By John & Jessie Flowers
Gardening is a great idea. So last spring, we put feet to a great idea and decided to start a backyard garden. We spent a full day shopping, gathering all the supplies, and digging in the dirt. We prepared the soil and planted tomatoes, strawberries, cucumbers, and more. It was a beautiful little project. We even taught our daughter as we went about the importance of
gardening. Grandparents joined in as we planted. It was lovely family fun.
We planted in May. Fast forward two months and you’ll find this.
A very pregnant, very nauseous wife.
A very tired husband due to the previously stated fact.
A very enthusiastic, yet unaware three year old.
And a very neglected, mosquito ridden, and rabbit infested garden.
Fast forward to harvest time. I’m sure you can guess what happened. Very little fruit. Most of which was inedible. Even the fruit we saw grow from a distance, we neglected. It was eaten by the local feisty rabbit family or fell from the vine to rot.
Annwen Stone’s last blog about WE/ME describes the journey of taking what you’re hearing from Abba and submitting it to authority for the sake of bearing fruit. We are called to bear fruit as followers of Christ. She gives personal testimony of the journey of grit that it takes to walk out what Abba says to us. It is the consistent and persistent walking out of practical action steps that lead us to bear fruit.
We all want fruit that remains. It’s a great idea. But what are we actually doing?
Our great garden idea died in the land of “great ideas that aren’t followed up by consistent action”. Looking back, what would we do differently now?

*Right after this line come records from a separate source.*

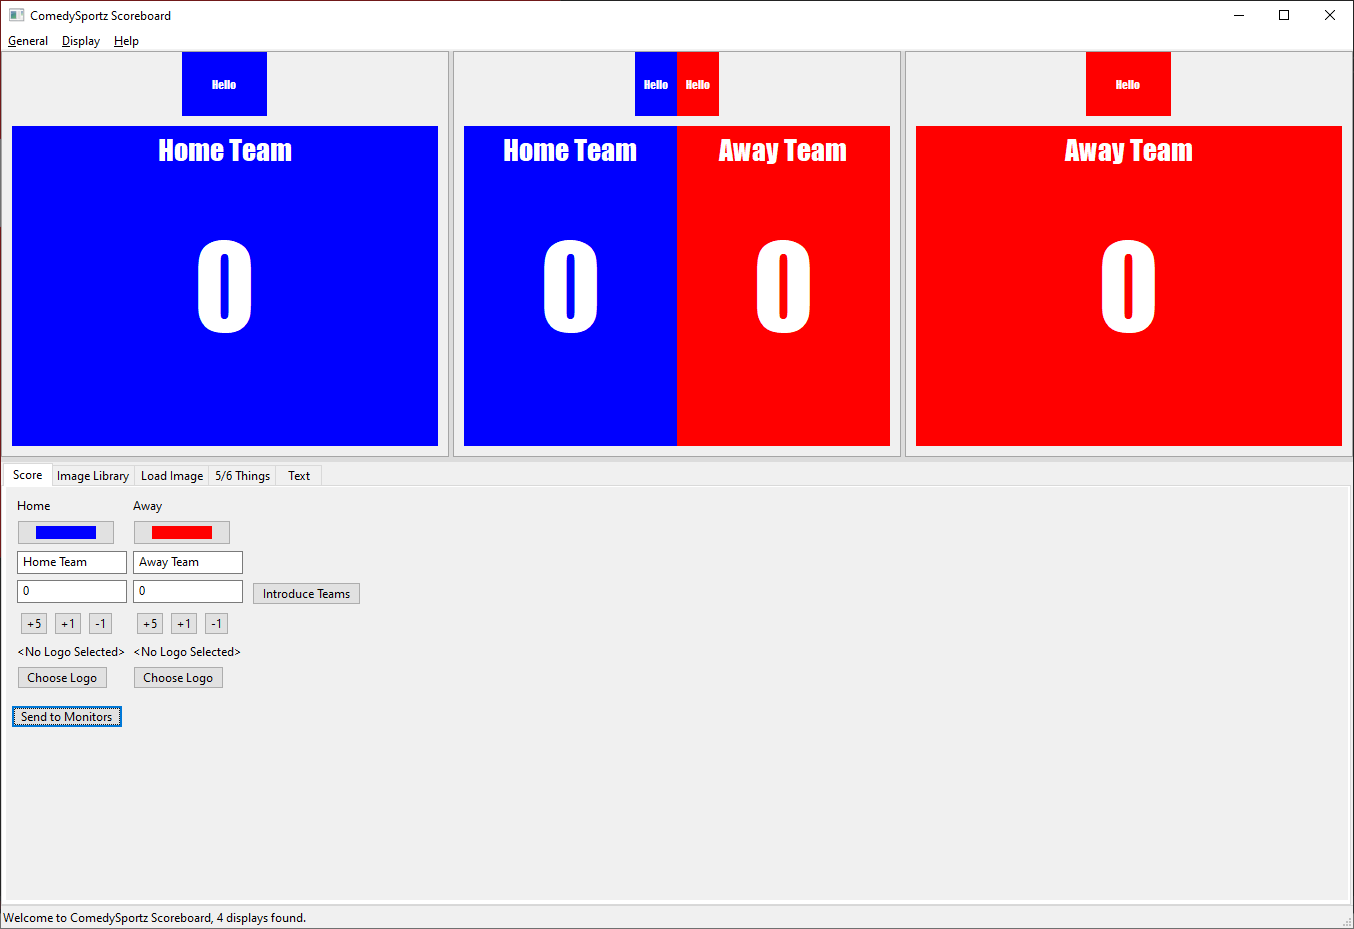
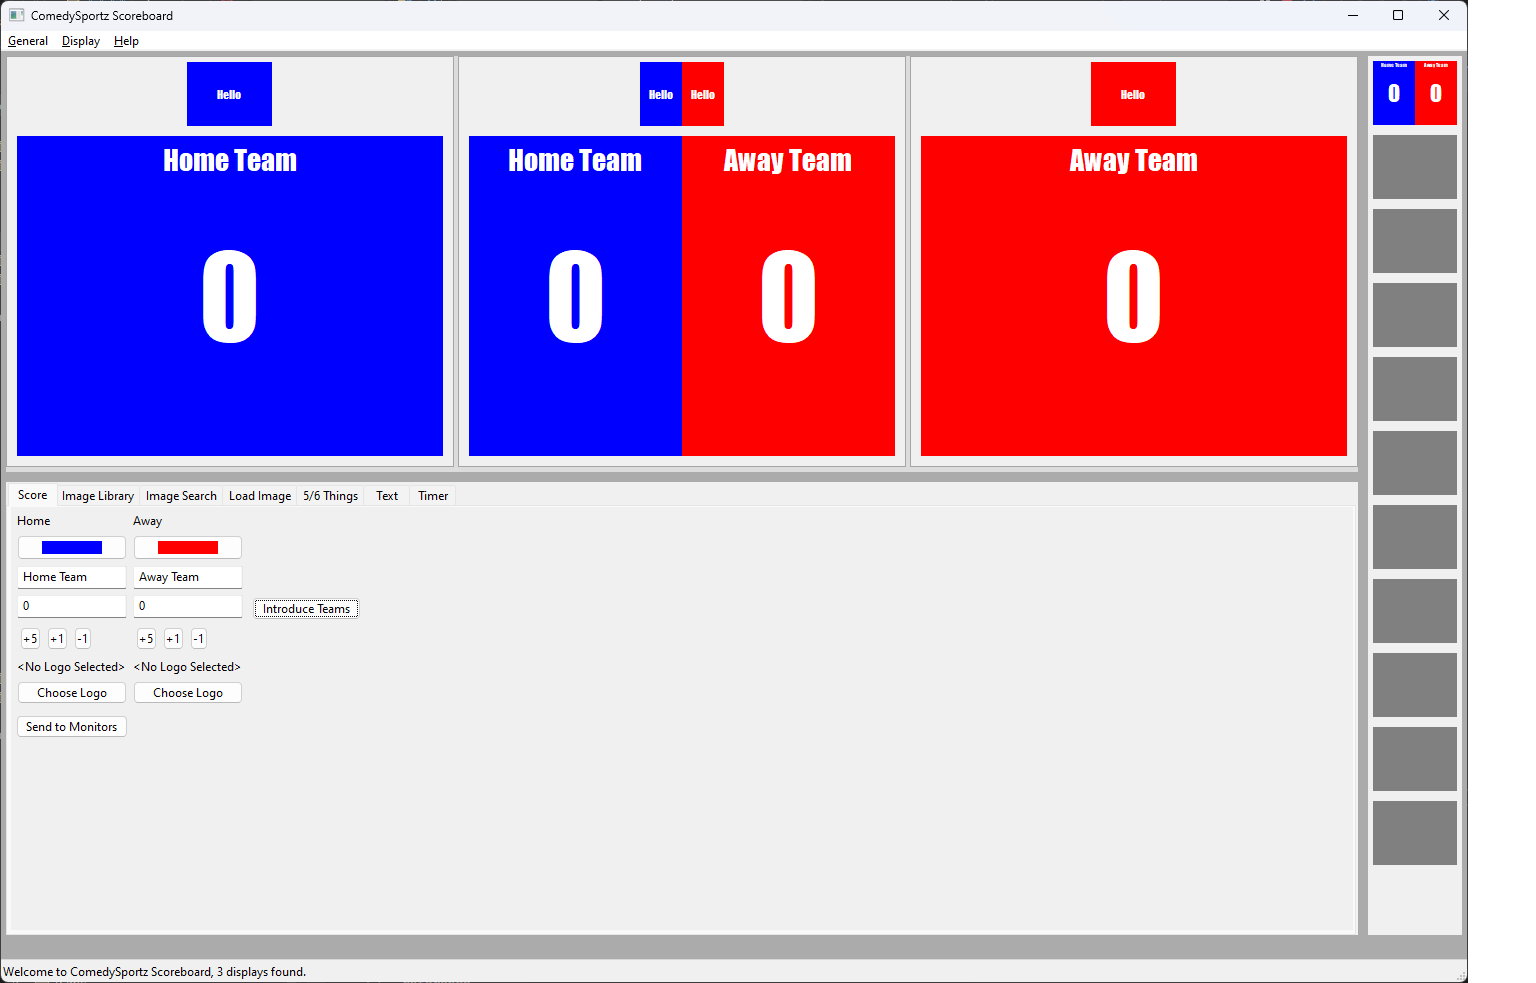
Round one of document updates.  New images and wording changes through the score control.

Changed region(s): [[0.0, 0.0, 1.0, 1.0], [0.7134, 0.2497, 0.7755, 0.3746], [0.1241, 0.2497, 0.1861, 0.3746]]

diff --git a/doc/users.md b/doc/users.md
@@ -49,11 +49,12 @@ When you first start the application, the main (or booth, or control) window sho
 like the following, depending on how many monitors it detects connected to your system:
 
 ![alt](img/startup.png "Window startup")
-_(image taken in version 0.9.1, some visuals may have changed)_
+_(image taken in version 1.5.0, some visuals may have changed)_
 
 Of special note are the status bar (along the bottom of the window), the screen previews (the larger
-blue and red boxes),  the screen thumbnanils (the smaller blue and red boxes),  and the "Send to
-Monitors" button (at the bottom of the controls at the bottom).
+blue and red boxes),  the screen thumbnanils (the smaller blue and red boxes),  the quick view panel
+(the gray boxes along the right side), and the "Send to Monitors" button (at the bottom of the
+controls at the bottom).
 
 The status bar will display how many monitors were detected at startup, and may show update
 information later in execution.
@@ -70,7 +71,8 @@ length below.
 ## Basic Functionality
 
 Functionally, every external monitor is assigned to one or more teams.  Controls typically allow
-settings to be made for one or all teams and will go to the screens which represent the selected team.  Every change from a control is immediately reflected in the screen preview panes as they're made.
+settings to be made for one or all teams and will go to the screens which represent the selected
+team.  Every change from a control is immediately reflected in the screen preview panes as they're made.
 
 The settings menu has options to control which monitor represents which team (or is a booth monitor)
 
@@ -86,10 +88,28 @@ home/away teams permanently, see the settings menu.
 The scoreboard begins with the score control tab selected, but each control tab's functionality is
 discussed in their own section, below.
 
+### Settings
+
+![alt](img/settings_display.png "Display Settings")
+_(image taken in version 1.5.0, some visuals may have changed)_
+
+The display settings allows you to change which monitors represent which team and which
+monitor/monitors belong to the booth.  The buttons immediately below each Display number may also be
+used to re-order the displays.  This is useful as you may wish to order them so that they map to the
+physical space you're in (from top to bottom, the displays will show up as previews in the main
+control from left to right)
+
+![alt](img/settings_team.png "Team Settings")
+_(image taken in version 1.5.0, some visuals may have changed)_
+
+The teams settings page currently allows you to select the default color of the home and away team
+as well as which order the teams appear in inside of split-screen monitors (using the same ordering
+controls as described for monitors, above).
+
 ### Score
 
 ![alt](img/scores.png "Score Control")
-_(image taken in version 0.9.1, some visuals may have changed)_
+_(image taken in version 1.5.0, some visuals may have changed)_
 
 The controls for score are in two columns, one for each team.  The columns reflect the team order
 configured in the settings menu.  This means if your theater has away on stage right and home on
@@ -103,12 +123,14 @@ the team names in a large, full-screen format, as below.  To return to the tradi
 press the button again (which will now be labelled "Show Scores")
 
 ![alt](img/team_intro.png "Introduce Teams")
-_(image taken in version 0.9.1, some visuals may have changed)_
+_(image taken in version 1.5.0, some visuals may have changed)_
 
 #### Team Logo Guidelines
 
-Team logos should be all white/black pngs.  All white is treated as transparency, all black will be
-rendered as a gradient of the font color for a semi-transparent overlay.
+Team logos should be all black pngs.  All transparency is treated as such, all black will
+be rendered as a gradient of the font color for a semi-transparent overlay.  Any color other than
+black (including grays or white) will render completely opaque, as if it were black, so it's best to
+author the images as just black to avoid confusion.
 
 ### Image Library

● Count the cost before beginning.
● Go outside in the garden daily. (Not much can be done from the window)
● Water the plants.

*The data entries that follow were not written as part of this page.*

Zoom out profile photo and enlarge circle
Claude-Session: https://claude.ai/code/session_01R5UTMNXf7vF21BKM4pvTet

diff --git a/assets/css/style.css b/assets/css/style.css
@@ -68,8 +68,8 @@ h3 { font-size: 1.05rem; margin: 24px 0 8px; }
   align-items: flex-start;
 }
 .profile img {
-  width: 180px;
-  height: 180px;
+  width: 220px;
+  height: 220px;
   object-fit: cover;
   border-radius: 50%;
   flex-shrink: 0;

● Fence out the rabbits.
● Weed the beds.
● Pick the fruit.
In John 15, Jesus states: “I am the true vine, and my Father is the gardener. He cuts off every branch in me that bears no fruit, while every branch that does bear fruit he prunes so that it will be even more fruitful. You are already clean because of the word I have spoken to you. Remain in me, as I also remain in you. No branch can bear fruit by itself; it must remain in the vine. Neither can you bear fruit unless you remain in me. “I am the vine; you are the branches. If you remain in me and I in you, you will bear much fruit; apart from me you can do nothing.”

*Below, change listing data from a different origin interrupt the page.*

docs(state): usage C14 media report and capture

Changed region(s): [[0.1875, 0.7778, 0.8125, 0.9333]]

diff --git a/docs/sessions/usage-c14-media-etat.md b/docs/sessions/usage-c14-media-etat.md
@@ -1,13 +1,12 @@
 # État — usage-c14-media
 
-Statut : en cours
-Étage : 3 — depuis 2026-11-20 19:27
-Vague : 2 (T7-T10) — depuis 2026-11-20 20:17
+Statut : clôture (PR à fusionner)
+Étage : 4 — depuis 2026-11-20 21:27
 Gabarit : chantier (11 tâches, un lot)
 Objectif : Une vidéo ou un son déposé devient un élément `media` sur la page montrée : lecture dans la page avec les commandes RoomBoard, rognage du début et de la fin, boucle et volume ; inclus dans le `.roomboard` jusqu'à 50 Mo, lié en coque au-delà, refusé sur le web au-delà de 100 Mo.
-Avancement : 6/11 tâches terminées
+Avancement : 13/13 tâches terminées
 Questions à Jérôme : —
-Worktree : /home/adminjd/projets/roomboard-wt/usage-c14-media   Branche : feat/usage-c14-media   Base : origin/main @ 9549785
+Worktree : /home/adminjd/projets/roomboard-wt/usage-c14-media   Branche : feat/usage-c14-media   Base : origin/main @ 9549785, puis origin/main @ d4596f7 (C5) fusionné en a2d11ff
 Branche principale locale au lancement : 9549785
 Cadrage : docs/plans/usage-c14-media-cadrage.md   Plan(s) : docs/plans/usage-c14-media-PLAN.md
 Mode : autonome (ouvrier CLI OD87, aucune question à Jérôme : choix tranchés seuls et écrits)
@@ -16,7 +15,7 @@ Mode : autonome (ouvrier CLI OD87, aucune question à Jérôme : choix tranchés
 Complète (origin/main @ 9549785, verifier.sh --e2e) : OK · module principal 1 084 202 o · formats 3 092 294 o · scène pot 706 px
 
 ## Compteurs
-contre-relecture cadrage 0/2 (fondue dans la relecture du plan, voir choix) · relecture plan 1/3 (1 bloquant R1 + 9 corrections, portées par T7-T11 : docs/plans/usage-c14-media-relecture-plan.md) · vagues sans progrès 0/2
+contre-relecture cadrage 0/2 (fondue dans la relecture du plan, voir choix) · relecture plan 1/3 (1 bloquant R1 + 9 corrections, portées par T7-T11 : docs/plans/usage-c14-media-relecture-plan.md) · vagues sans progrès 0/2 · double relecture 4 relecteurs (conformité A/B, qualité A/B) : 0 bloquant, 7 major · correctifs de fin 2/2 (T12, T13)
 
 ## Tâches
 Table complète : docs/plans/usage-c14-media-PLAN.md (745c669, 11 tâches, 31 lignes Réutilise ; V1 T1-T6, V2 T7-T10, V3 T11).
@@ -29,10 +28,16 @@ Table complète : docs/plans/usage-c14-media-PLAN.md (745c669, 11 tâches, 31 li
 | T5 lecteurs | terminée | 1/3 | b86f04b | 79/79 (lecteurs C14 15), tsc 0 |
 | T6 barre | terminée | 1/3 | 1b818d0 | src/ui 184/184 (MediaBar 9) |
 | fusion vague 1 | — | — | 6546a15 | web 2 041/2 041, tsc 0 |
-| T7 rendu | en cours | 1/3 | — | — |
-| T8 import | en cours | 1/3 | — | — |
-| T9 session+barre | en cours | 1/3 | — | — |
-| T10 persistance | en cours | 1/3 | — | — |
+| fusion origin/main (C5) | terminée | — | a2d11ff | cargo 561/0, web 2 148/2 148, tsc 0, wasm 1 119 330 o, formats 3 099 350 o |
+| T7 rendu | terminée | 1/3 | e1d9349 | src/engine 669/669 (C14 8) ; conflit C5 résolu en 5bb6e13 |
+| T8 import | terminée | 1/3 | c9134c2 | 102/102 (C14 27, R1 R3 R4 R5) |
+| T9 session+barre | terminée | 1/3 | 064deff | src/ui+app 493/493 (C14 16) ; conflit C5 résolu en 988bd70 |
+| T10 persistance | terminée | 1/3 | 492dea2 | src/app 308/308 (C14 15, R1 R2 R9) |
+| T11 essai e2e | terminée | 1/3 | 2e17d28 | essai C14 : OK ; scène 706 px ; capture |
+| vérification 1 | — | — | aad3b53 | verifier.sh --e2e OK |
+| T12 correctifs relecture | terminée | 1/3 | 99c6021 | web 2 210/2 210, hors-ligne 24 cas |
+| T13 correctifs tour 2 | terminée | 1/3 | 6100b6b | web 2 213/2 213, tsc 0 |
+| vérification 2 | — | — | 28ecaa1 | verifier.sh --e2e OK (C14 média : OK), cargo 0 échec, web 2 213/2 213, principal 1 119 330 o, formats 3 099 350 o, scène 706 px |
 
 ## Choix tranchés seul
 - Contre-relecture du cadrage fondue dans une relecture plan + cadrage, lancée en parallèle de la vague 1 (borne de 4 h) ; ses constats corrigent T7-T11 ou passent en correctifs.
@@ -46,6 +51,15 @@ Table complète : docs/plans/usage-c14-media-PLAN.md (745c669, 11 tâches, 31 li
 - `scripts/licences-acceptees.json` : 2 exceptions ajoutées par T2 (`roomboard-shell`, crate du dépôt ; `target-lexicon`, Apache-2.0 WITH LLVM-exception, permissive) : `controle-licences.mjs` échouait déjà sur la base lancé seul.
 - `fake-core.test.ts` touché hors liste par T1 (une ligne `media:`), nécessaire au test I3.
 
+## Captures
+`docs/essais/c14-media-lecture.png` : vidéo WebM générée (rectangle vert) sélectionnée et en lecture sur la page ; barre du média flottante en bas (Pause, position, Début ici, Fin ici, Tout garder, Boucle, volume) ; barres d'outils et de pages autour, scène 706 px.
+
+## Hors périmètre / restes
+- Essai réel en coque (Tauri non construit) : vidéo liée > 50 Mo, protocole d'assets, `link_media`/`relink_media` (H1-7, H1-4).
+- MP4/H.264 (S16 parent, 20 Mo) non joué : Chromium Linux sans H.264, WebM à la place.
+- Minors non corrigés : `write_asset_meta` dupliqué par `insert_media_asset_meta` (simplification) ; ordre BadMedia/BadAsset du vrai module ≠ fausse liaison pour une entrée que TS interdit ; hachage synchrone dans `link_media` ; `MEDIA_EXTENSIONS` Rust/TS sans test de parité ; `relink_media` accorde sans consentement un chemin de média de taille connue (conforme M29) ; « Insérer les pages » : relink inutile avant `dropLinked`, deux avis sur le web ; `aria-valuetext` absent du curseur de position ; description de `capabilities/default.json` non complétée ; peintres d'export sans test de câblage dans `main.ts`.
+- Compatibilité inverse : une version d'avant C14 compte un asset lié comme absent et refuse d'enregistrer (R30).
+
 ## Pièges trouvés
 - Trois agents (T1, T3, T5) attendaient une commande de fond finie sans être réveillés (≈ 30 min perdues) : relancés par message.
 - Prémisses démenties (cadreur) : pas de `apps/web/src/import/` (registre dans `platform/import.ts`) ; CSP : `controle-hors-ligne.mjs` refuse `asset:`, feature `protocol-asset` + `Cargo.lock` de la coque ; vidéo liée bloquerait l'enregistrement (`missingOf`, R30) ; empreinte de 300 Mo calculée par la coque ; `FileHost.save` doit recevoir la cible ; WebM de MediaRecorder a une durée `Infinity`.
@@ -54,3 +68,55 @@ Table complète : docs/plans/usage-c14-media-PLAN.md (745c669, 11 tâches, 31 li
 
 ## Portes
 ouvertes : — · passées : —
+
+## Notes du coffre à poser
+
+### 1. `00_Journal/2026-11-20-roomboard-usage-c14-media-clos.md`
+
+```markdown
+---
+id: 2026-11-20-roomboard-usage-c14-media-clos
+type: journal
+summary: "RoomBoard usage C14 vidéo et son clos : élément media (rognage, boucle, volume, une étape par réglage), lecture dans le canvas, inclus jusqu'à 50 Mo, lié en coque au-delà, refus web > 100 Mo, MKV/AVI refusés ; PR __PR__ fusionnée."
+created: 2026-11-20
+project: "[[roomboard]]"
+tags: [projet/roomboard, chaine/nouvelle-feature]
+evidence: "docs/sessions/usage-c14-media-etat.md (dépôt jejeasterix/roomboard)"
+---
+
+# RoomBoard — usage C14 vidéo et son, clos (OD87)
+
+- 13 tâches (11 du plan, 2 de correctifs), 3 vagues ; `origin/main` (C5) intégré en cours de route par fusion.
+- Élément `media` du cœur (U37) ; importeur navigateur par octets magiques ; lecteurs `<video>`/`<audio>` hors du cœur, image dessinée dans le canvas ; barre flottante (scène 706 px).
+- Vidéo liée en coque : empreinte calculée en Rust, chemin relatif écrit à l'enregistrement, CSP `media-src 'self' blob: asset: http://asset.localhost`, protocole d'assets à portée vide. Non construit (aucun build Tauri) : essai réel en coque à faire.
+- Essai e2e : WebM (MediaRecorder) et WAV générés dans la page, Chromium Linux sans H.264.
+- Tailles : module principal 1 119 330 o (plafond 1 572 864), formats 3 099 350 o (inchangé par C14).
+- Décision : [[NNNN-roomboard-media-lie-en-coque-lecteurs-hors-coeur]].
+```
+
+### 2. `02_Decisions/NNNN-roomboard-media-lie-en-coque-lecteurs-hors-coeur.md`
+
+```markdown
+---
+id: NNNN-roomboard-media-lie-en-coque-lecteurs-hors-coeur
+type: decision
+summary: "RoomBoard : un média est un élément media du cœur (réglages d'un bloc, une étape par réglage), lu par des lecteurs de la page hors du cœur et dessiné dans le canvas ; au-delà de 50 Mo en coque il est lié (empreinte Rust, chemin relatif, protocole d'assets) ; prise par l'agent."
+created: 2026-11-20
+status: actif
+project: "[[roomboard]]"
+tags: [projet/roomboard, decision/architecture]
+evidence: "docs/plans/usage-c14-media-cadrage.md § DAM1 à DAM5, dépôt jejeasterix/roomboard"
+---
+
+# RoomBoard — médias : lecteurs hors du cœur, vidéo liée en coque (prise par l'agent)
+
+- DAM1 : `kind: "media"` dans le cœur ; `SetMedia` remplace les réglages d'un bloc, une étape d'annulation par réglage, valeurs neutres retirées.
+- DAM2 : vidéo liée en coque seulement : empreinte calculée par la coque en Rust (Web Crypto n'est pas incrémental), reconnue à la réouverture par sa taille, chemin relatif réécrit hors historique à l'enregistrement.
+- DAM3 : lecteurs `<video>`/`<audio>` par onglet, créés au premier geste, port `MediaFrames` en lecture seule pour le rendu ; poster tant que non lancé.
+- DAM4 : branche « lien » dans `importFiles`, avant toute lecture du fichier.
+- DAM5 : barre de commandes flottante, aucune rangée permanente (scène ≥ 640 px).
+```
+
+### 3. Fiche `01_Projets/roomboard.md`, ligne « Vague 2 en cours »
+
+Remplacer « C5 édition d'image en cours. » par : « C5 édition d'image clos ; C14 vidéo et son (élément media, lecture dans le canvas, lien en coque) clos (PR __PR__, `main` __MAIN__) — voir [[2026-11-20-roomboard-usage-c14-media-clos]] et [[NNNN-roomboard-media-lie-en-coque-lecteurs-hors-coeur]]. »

There are many great ideas in scripture that are meant to be practical realities in our lives. This is one of them. The fruit we are to bear requires something of us. Chiefly, surrender to the hand of the gardener. In all of this, we need Him. We operate fully in His immense grace, but we also
have to apply our faith (Eph 2:8). As we hear His voice, He calls us into action. The fruit only comes when we not only hear, but also act. And follow through consistently until there’s fruit.
Do not be deceived: God cannot be mocked. A man reaps what he sows. Whoever sows to please their flesh, from the flesh will reap destruction; whoever sows to please the Spirit, from the Spirit will reap eternal life. Let us not become weary in doing good, for at the proper time we will reap a harvest if we do not give up.
So what can this practically look like in terms of friendship with God?
● Count the cost before beginning.
● Hear from Abba. (He is still a gardener scattering seeds. Mark 4:3-20)
● Share what you’re hearing with your authorities and community.
● Write down the practical action steps to do what He’s saying.
● Do it.
● Acknowledge Him. We can do nothing apart from Him. (Proverbs 3:5-6)
● Revisit the plan with accountability.
● Don’t allow distractions, laziness, comfort, or fear to steal your fruit.
● Harvest the fruit in due time: Let your testimony transform you and others.
Please let’s all learn from our backyard mistakes. The gardens of our lives are meant to bear great fruit that remains, not just great ”ideas”. As Jesus challenged the Pharisees, it’s time to “Produce fruit in keeping with repentance.” (Matthew 3:8) Let’s not settle for a little bit of fruit
that isn’t at its full potential. The fruit of our lives is to be shared with the world to give them a taste of Eden and call them back home. The journey is well worth it, albeit costly.
What are we hearing Abba say?
Who are we submitting it to?
What are we practically and daily doing about it?
What’s going on in your garden?